This amicus brief argues that the legislative history of the DTA supports the Government's position. Specifically, the brief cites a lengthy colloquy between Senators Kyl and Graham themselves which purportly took place during a Senate floor debate just prior to passage of the bill. In the exchange, both Kyl and Graham suggest that the bill will strip the courts of jurisdiction over pending detainee cases such as Hamdan. But here's where the story gets interesting.
Apparently this entire 8 page colloquy--which is scripted to read as if it were delivered live on the floor of the Senate, complete with random interruptions from other Senators--never took place. It was inserted into the Congressional Record in written form just prior to passage of the bill.
They even went to the trouble of making it appear to be a "real" debate with conversational asides and colloquial language. The very, very pious and godly Sam Brownback lied outright and said he'd participated in the debate when it never actually happened. (He's got a bit part in the script.) This article in Slate leads me to believe that there may have been some collusion between the Justice Department and Graham.
They knew that the entire Senate did not intend that the court be stripped of jurisdiction in pending cases. It probably wouldn't have passed if that had been the case. So they cheated.
And, as John Dean writes here, they got caught:

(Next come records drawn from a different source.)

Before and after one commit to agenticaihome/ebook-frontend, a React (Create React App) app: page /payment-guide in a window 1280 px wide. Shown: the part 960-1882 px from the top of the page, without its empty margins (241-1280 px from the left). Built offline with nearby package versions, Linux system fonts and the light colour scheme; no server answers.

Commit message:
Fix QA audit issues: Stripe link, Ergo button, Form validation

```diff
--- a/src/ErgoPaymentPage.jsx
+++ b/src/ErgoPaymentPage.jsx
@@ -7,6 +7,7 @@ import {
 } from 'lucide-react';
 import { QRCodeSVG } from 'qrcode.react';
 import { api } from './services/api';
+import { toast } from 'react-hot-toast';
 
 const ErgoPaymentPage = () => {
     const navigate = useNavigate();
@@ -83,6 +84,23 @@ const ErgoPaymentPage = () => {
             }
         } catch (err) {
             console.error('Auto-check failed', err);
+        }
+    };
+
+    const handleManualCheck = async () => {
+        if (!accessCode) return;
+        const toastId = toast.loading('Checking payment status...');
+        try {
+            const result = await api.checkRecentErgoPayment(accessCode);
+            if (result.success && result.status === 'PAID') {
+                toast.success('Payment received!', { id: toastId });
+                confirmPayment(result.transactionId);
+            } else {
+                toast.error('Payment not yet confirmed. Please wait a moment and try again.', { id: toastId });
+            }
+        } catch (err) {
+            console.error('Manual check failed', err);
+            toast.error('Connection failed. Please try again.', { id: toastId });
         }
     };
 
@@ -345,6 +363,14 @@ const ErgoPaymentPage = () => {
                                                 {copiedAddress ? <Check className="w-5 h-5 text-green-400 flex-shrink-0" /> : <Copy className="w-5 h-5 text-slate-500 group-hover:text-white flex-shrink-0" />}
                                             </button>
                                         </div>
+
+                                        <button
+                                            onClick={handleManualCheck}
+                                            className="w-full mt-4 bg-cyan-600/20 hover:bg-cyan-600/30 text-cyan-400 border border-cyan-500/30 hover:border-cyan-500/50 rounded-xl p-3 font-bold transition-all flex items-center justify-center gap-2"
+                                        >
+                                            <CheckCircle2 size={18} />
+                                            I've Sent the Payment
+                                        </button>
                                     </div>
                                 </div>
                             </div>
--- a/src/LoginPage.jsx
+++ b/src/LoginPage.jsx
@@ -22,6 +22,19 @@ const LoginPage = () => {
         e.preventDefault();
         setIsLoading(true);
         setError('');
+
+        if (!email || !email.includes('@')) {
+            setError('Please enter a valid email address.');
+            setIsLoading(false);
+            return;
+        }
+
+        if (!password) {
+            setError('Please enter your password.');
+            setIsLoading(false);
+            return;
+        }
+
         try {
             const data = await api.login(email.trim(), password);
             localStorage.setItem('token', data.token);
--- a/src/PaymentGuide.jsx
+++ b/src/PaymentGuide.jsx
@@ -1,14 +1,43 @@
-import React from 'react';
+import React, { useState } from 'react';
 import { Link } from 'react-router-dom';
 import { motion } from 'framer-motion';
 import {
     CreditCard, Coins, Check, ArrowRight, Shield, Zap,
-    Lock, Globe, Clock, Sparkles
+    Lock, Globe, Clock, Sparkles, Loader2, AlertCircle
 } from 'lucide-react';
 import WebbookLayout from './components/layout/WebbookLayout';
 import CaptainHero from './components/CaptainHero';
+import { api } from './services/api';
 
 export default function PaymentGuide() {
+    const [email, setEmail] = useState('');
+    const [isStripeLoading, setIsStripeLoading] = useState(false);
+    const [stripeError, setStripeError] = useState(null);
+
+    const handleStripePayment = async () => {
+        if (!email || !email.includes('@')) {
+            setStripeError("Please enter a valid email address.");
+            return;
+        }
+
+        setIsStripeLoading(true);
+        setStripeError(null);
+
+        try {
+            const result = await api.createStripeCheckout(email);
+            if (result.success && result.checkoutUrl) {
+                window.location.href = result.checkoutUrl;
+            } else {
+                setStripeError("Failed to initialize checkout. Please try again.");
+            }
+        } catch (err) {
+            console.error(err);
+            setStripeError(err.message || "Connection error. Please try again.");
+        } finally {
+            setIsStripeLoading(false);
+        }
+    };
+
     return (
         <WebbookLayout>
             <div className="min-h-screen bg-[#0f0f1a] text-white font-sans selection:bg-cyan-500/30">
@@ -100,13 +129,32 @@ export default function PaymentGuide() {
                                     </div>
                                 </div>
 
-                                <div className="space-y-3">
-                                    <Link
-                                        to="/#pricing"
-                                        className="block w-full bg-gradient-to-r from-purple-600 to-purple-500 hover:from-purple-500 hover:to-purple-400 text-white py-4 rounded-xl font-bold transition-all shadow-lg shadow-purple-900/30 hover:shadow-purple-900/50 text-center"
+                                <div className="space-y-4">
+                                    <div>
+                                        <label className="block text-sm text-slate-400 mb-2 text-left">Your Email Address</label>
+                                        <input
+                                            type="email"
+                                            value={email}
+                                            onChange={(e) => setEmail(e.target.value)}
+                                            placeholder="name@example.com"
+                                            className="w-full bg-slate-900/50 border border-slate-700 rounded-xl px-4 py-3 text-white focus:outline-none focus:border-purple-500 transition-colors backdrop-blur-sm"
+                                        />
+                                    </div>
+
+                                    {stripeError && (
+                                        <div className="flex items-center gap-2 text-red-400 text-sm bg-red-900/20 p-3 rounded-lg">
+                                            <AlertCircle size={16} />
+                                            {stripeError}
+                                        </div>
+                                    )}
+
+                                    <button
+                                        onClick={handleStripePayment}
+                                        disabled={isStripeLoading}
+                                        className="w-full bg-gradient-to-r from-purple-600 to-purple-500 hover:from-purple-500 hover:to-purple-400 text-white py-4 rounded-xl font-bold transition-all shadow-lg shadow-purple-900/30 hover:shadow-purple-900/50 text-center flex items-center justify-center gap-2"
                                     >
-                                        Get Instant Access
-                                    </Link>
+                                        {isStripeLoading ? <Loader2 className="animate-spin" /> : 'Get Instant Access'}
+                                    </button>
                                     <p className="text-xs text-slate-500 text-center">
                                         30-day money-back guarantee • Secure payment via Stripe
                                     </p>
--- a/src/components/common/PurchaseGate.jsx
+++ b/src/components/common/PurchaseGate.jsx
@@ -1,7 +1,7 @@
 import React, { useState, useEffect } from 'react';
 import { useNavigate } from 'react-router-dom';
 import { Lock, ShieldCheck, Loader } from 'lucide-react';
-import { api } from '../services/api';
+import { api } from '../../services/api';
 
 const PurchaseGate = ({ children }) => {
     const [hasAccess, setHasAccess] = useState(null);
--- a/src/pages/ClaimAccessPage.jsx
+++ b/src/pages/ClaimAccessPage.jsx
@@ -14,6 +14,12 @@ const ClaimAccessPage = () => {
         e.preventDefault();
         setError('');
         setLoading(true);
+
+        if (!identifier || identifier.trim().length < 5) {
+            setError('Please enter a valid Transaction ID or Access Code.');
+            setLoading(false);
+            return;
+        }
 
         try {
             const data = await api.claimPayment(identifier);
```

Hamdan's lawyers, however, spotted the hoax. In their opposition to the motion to dismiss the case, they advised the Court that the supposedly conflicting legislative history was entirely invented after the fact, and that it consisted of "a single scripted colloquy that never actually took place, but was instead inserted into the record after the legislation had passed." The brief noted, quite accurately, that this Graham-Kyl colloquy was "simply an effort to achieve after passage of the Act precisely what [they] failed to achieve in the legislative process."
Ultimately, the Supreme Court did not decide the jurisdictional issue until it rendered its full ruling on June 29 of this year. There, Justice Stevens concluded correctly that the Congress had not stripped the Court of jurisdiction with the DTA.
Out of an apparent concern for interbranch comity, the High Court has chosen to ignore the bogus brief filed by Senators Graham and Kyl, rather than reprimanding the Senators. Nevertheless, when Graham and Kyl sought to file the very same brief, a month later, with the U.S. Court of Appeals for the District of Columba, Slate's Emily Bazelon reports that court "issued an unusual order rejecting" their amicus brief alone, although they accepted five others.
No one familiar with this remarkable behavior by Graham and Kyl can doubt why the court did not want to hear from these senators.
You can see why he and Rahm believe they are kindred spirits.